Each line of the records that holds "CustomArrayAdapter" should be shown in full.

___ Given data

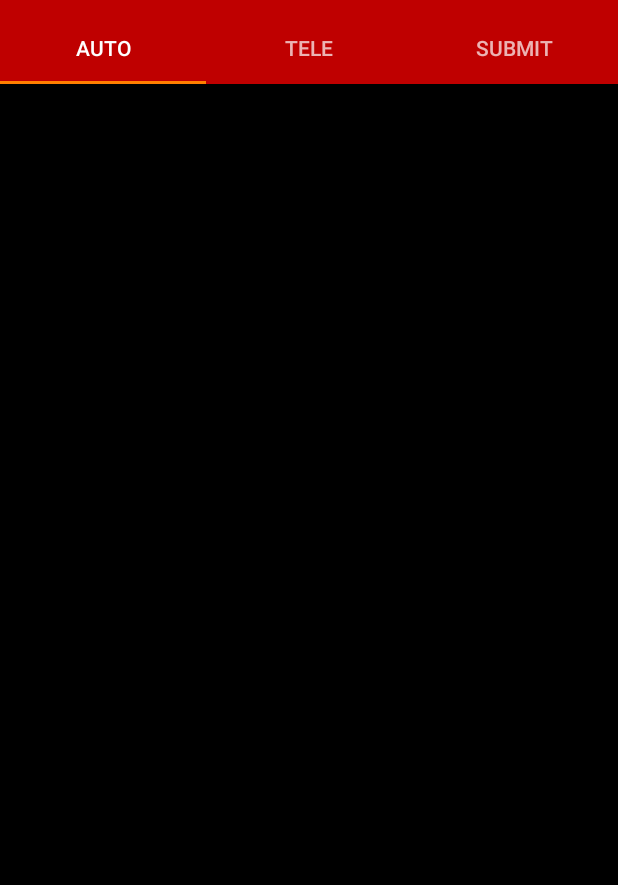
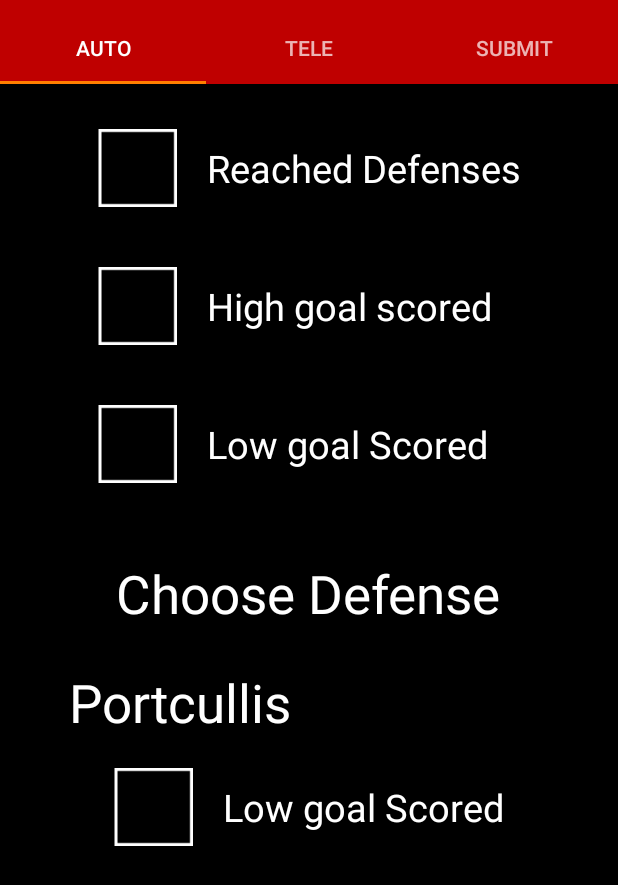
Before and after one commit to STORM-FTC-4390-7433/FRC-Scouting-2016-User, an Android app: the AutoFragment screen opened directly, with no data from a screen before it, on a phone screen of 412 x 824 dp. Shown: the top 885 px of the screen. Run offline under Robolectric (Android 15) with nearby library versions, the phone set to English and light mode, and no system bars.

Commit message:
Auto tabproto typed

```diff
--- /dev/null
+++ b/app/src/main/java/adapters/CustomArrayAdapter.java
@@ -0,0 +1,31 @@
+package adapters;
+
+import android.content.Context;
+import android.graphics.Color;
+import android.view.View;
+import android.view.ViewGroup;
+import android.widget.ArrayAdapter;
+import android.widget.TextView;
+
+import java.util.ArrayList;
+
+public class CustomArrayAdapter<T> extends ArrayAdapter<T> {
+    public CustomArrayAdapter(Context ctx, ArrayList<T> objects) {
+        super(ctx, android.R.layout.simple_dropdown_item_1line, objects);
+    }
+
+    //other constructors
+
+    @Override
+    public View getDropDownView(int position, View convertView, ViewGroup parent) {
+        View view = super.getView(position, convertView, parent);
+        TextView text = (TextView) view.findViewById(android.R.id.text1);
+        text.setBackgroundColor(Color.BLACK);
+        text.setTextColor(Color.WHITE);//choose your color :)
+
+
+        return view;
+
+    }
+
+}
--- a/app/src/main/java/fragments/AutoFragment.java
+++ b/app/src/main/java/fragments/AutoFragment.java
@@ -1,16 +1,24 @@
 package fragments;
 
 import android.content.Context;
-import android.net.Uri;
 import android.os.Bundle;
 import android.support.v4.app.Fragment;
 import android.view.LayoutInflater;
 import android.view.View;
 import android.view.ViewGroup;
+import android.widget.ArrayAdapter;
+import android.widget.CheckBox;
+import android.widget.Spinner;
 
 import org.lrhsd.storm.user16.R;
 
+import java.util.ArrayList;
+import java.util.Arrays;
+
+import adapters.CustomArrayAdapter;
+
 public class AutoFragment extends Fragment {
+    public static View view;
     public AutoFragment() {
         // Required empty public constructor
     }
@@ -20,8 +28,14 @@ public class AutoFragment extends Fragment {
     public View onCreateView(LayoutInflater inflater, ViewGroup container,
                              Bundle savedInstanceState) {
         // Inflate the layout for this fragment
-        return inflater.inflate(R.layout.fragment_auto, container, false);
+        view = inflater.inflate(R.layout.fragment_auto, container, false);
+        Spinner spinner = (Spinner)view.findViewById(R.id.spinAuto);
+        ArrayAdapter<CharSequence> adapt = ArrayAdapter.createFromResource(getActivity().getBaseContext(), R.array.defenses, R.layout.spinner_item);
+        adapt.setDropDownViewResource(R.layout.spinner_dropdown_item);
+        spinner.setAdapter(adapt);
+        return view;
     }
 
 
+
 }
--- a/app/src/main/java/fragments/SubmitFragment.java
+++ b/app/src/main/java/fragments/SubmitFragment.java
@@ -11,6 +11,7 @@ import android.view.ViewGroup;
 import org.lrhsd.storm.user16.R;
 
 public class SubmitFragment extends Fragment {
+    public static View view;
     public SubmitFragment() {
         // Required empty public constructor
     }
@@ -20,7 +21,8 @@ public class SubmitFragment extends Fragment {
     public View onCreateView(LayoutInflater inflater, ViewGroup container,
                              Bundle savedInstanceState) {
         // Inflate the layout for this fragment
-        return inflater.inflate(R.layout.fragment_submit, container, false);
+        view = inflater.inflate(R.layout.fragment_submit, container, false);
+        return view;
     }
 
 
--- a/app/src/main/java/fragments/TeleFragment.java
+++ b/app/src/main/java/fragments/TeleFragment.java
@@ -11,6 +11,7 @@ import android.view.ViewGroup;
 import org.lrhsd.storm.user16.R;
 
 public class TeleFragment extends Fragment {
+    public static View view;
     public TeleFragment() {
         // Required empty public constructor
     }
@@ -20,7 +21,8 @@ public class TeleFragment extends Fragment {
     public View onCreateView(LayoutInflater inflater, ViewGroup container,
                              Bundle savedInstanceState) {
         // Inflate the layout for this fragment
-        return inflater.inflate(R.layout.fragment_tele, container, false);
+        view = inflater.inflate(R.layout.fragment_tele, container, false);
+        return view;
     }
 
 
--- a/app/src/main/java/org/lrhsd/storm/user16/MatchActivity.java
+++ b/app/src/main/java/org/lrhsd/storm/user16/MatchActivity.java
@@ -2,25 +2,33 @@ package org.lrhsd.storm.user16;
 
 
 import android.support.design.widget.TabLayout;
+import android.support.v4.app.FragmentActivity;
 import android.support.v7.app.AppCompatActivity;
 import android.support.v7.widget.Toolbar;
 import android.support.v4.view.ViewPager;
 import android.os.Bundle;
 import android.view.Menu;
 import android.view.MenuItem;
+import android.view.View;
+import android.widget.CheckBox;
+import android.widget.Spinner;
+import android.widget.Toast;
+
+import java.util.ArrayList;
+import java.util.Arrays;
+
+import adapters.CustomArrayAdapter;
+import fragments.AutoFragment;
 import fragments.ViewPagerAdapter;
 
-public class MatchActivity extends AppCompatActivity {
+public class MatchActivity extends FragmentActivity {
 
     private ViewPagerAdapter mViewPagerAdapter;
-
     ViewPager mViewPager;
-
     @Override
     protected void onCreate(Bundle savedInstanceState) {
         super.onCreate(savedInstanceState);
         setContentView(R.layout.activity_match);
-        //For when data is passed
 
         // Create the adapter that will return a fragment for each of the three
         // primary sections of the activity.
@@ -33,11 +41,12 @@ public class MatchActivity extends AppCompatActivity {
         TabLayout tabs = (TabLayout)findViewById(R.id.tabs);
         tabs.setupWithViewPager(mViewPager);
 
-
-
     }
 
-
+    public void tester(View v){
+        CheckBox box = (CheckBox)AutoFragment.view.findViewById(R.id.chkAutoDef);
+        Toast.makeText(getApplicationContext(), String.valueOf(box.isChecked()), Toast.LENGTH_SHORT).show();
+    }
 
     @Override
     public boolean onCreateOptionsMenu(Menu menu) {
--- /dev/null
+++ b/app/src/main/res/drawable/box.xml
@@ -0,0 +1,7 @@
+<?xml version="1.0" encoding="utf-8"?>
+<selector xmlns:android="http://schemas.android.com/apk/res/android">
+    <item android:drawable="@drawable/chk" android:state_checked="true" android:state_focused="false"></item>
+    <item android:drawable="@drawable/chk" android:state_checked="true" android:state_focused="true"></item>
+    <item android:drawable="@drawable/unchk" android:state_checked="false" android:state_focused="false"></item>
+    <item android:drawable="@drawable/unchk" android:state_checked="false" android:state_focused="true"></item>
+</selector>
--- a/app/src/main/res/layout/fragment_auto.xml
+++ b/app/src/main/res/layout/fragment_auto.xml
@@ -1,7 +1,97 @@
-<FrameLayout xmlns:android="http://schemas.android.com/apk/res/android"
+<ScrollView
+    xmlns:android="http://schemas.android.com/apk/res/android"
     xmlns:tools="http://schemas.android.com/tools"
     android:layout_width="match_parent"
     android:layout_height="match_parent"
-    tools:context="fragments.AutoFragment"
+    android:fillViewport="true">
+    <LinearLayout
+        android:layout_width="fill_parent"
+        android:layout_height="fill_parent">
+    <RelativeLayout
+    android:layout_width="match_parent"
+    android:layout_height="match_parent"
     android:background="@android:color/black">
-</FrameLayout>
+
+
+    <CheckBox
+        android:layout_width="wrap_content"
+        android:layout_height="wrap_content"
+        android:text="Reached Defenses"
+        android:id="@+id/chkAutoDef"
+        android:textColor="#ffffff"
+        android:button="@drawable/box"
+        android:textSize="25sp"
+        android:paddingLeft="20dp"
+        android:layout_alignParentTop="true"
+        android:layout_centerHorizontal="true"
+        android:layout_marginBottom="40dp"
+        android:layout_marginTop="30dp" />
+
+    <CheckBox
+        android:layout_width="wrap_content"
+        android:layout_height="wrap_content"
+        android:text="High goal scored"
+        android:id="@+id/chkAutoHigh"
+        android:textColor="#ffffff"
+        android:button="@drawable/box"
+        android:textSize="25sp"
+        android:paddingLeft="20dp"
+        android:layout_below="@+id/chkAutoDef"
+        android:layout_alignLeft="@+id/chkAutoDef"
+        android:layout_alignStart="@+id/chkAutoDef"
+        android:layout_marginBottom="40dp" />
+
+    <TextView
+        android:layout_width="wrap_content"
+        android:layout_height="wrap_content"
+        android:textAppearance="?android:attr/textAppearanceLarge"
+        android:text="Choose Defense"
+        android:id="@+id/textView"
+        android:textColor="#ffffff"
+        android:textIsSelectable="false"
+        android:textSize="35sp"
+        android:layout_below="@+id/chkAutoLow"
+        android:layout_centerHorizontal="true"
+        android:layout_marginTop="20dp"
+        android:layout_marginBottom="25dp" />
+
+    <CheckBox
+        android:layout_width="wrap_content"
+        android:layout_height="wrap_content"
+        android:text="Low goal Scored"
+        android:id="@+id/chkAutoLow"
+        android:textColor="#ffffff"
+        android:button="@drawable/box"
+        android:textSize="25sp"
+        android:checked="false"
+        android:paddingLeft="20dp"
+        android:layout_below="@+id/chkAutoHigh"
+        android:layout_alignLeft="@+id/chkAutoHigh"
+        android:layout_alignStart="@+id/chkAutoHigh"
+        android:layout_marginBottom="30dp" />
+
+        <Spinner
+            android:layout_width="wrap_content"
+            android:layout_height="wrap_content"
+            android:id="@+id/spinAuto"
+            android:popupBackground="#000"
+            android:layout_below="@+id/textView"
+            android:layout_alignParentLeft="true"
+            android:layout_alignParentStart="true"
+            android:layout_marginBottom="20dp" />
+
+        <CheckBox
+            android:layout_width="wrap_content"
+            android:layout_height="wrap_content"
+            android:text="Low goal Scored"
+            android:id="@+id/chkAutoCross"
+            android:textColor="#ffffff"
+            android:button="@drawable/box"
+            android:textSize="25sp"
+            android:checked="false"
+            android:paddingLeft="20dp"
+            android:layout_below="@+id/spinAuto"
+            android:layout_centerHorizontal="true" />
+    </RelativeLayout>
+    </LinearLayout>
+</ScrollView>
--- a/app/src/main/res/layout/fragment_submit.xml
+++ b/app/src/main/res/layout/fragment_submit.xml
@@ -2,6 +2,5 @@
     xmlns:tools="http://schemas.android.com/tools"
     android:layout_width="match_parent"
     android:layout_height="match_parent"
-    tools:context="fragments.SubmitFragment"
     android:background="@android:color/black">
 </FrameLayout>
--- a/app/src/main/res/layout/fragment_tele.xml
+++ b/app/src/main/res/layout/fragment_tele.xml
@@ -1,8 +1,7 @@
-<FrameLayout xmlns:android="http://schemas.android.com/apk/res/android"
+<RelativeLayout xmlns:android="http://schemas.android.com/apk/res/android"
     xmlns:tools="http://schemas.android.com/tools"
     android:layout_width="match_parent"
     android:layout_height="match_parent"
-    tools:context="fragments.TeleFragment"
     android:background="@android:color/black">
 
-</FrameLayout>
+</RelativeLayout>
--- /dev/null
+++ b/app/src/main/res/layout/spinner_dropdown_item.xml
@@ -0,0 +1,11 @@
+<?xml version="1.0" encoding="utf-8"?>
+<CheckedTextView xmlns:android="http://schemas.android.com/apk/res/android"
+    android:id="@android:id/text1"
+    style="?android:attr/spinnerDropDownItemStyle"
+    android:singleLine="true"
+    android:textSize="35sp"
+    android:paddingTop="10dp"
+    android:layout_width="match_parent"
+    android:layout_height="wrap_content"
+    android:ellipsize="marquee"
+    android:textColor="#ffffff"/>
--- /dev/null
+++ b/app/src/main/res/layout/spinner_item.xml
@@ -0,0 +1,9 @@
+<?xml version="1.0" encoding="utf-8"?>
+<TextView xmlns:android="http://schemas.android.com/apk/res/android"
+    android:id="@android:id/text1"
+    android:layout_width="match_parent"
+    android:layout_height="wrap_content"
+    android:textSize="35sp"
+    android:background="@android:color/black"
+    android:textColor="#ffff"
+    android:gravity="center_horizontal"/>
--- a/app/src/main/res/values/strings.xml
+++ b/app/src/main/res/values/strings.xml
@@ -15,5 +15,16 @@
     <string name="action_settings">Settings</string>
     <string name="section_format">Hello World from section: %1$d</string>
     <string name="exit">Return to Main Screen</string>
+    <string-array name="defenses">
+        <item name="ptc">Portcullis</item>
+        <item name="cdf">Cheval de Frise</item>
+        <item name="rmp">Ramparts</item>
+        <item name="mt">Moat</item>
+        <item name="db">DrawBridge</item>
+        <item name="sp">Sally Port</item>
+        <item name="rw">Rock Wall</item>
+        <item name="rt">Rough Terrain</item>
+        <item name="lb">Low Bar</item>
+    </string-array>
 
 </resources>
--- a/app/src/main/res/values/styles.xml
+++ b/app/src/main/res/values/styles.xml
@@ -11,5 +11,24 @@
     <style name="AppTheme.AppBarOverlay" parent="ThemeOverlay.AppCompat.Dark.ActionBar" />
 
     <style name="AppTheme.PopupOverlay" parent="ThemeOverlay.AppCompat.Light" />
+    <style name="MyCustomTabLayout" parent="Widget.Design.TabLayout">
+        <item name="tabTextAppearance">@style/MyCustomTabText</item>
+        <item name="tabSelectedTextColor">@color/colorAccent</item>
+    </style>
 
+    <style name="MooTheme" parent="android:Theme">
+        <item name="android:spinnerItemStyle">@style/MooSpinnerItem</item>
+    </style>
+
+    <style name="MooSpinnerItem" parent="android:Widget.TextView.SpinnerItem">
+        <item name="android:textAppearance">@style/MooTextAppearanceSpinnerItem</item>
+    </style>
+
+    <style name="MooTextAppearanceSpinnerItem" parent="android:TextAppearance.Widget.TextView.SpinnerItem">
+        <item name="android:textColor">#FFF</item>
+    </style>
+    <style name="MyCustomTabText" parent="TextAppearance.AppCompat.Button">
+        <item name="android:textSize">14sp</item>
+        <item name="android:textColor">@color/white</item>
+    </style>
 </resources>
```
Also changed, not shown: app/src/main/java/fragments/ViewPagerAdapter.java (line endings or trailing spaces), app/src/main/res/drawable/arrow.png (added), app/src/main/res/drawable/chk.png (added), app/src/main/res/drawable/github.png, app/src/main/res/drawable/unchk.png (added).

______

**Task response:**
+++ b/app/src/main/java/adapters/CustomArrayAdapter.java
+public class CustomArrayAdapter<T> extends ArrayAdapter<T> {
+    public CustomArrayAdapter(Context ctx, ArrayList<T> objects) {
+import adapters.CustomArrayAdapter;
+import adapters.CustomArrayAdapter;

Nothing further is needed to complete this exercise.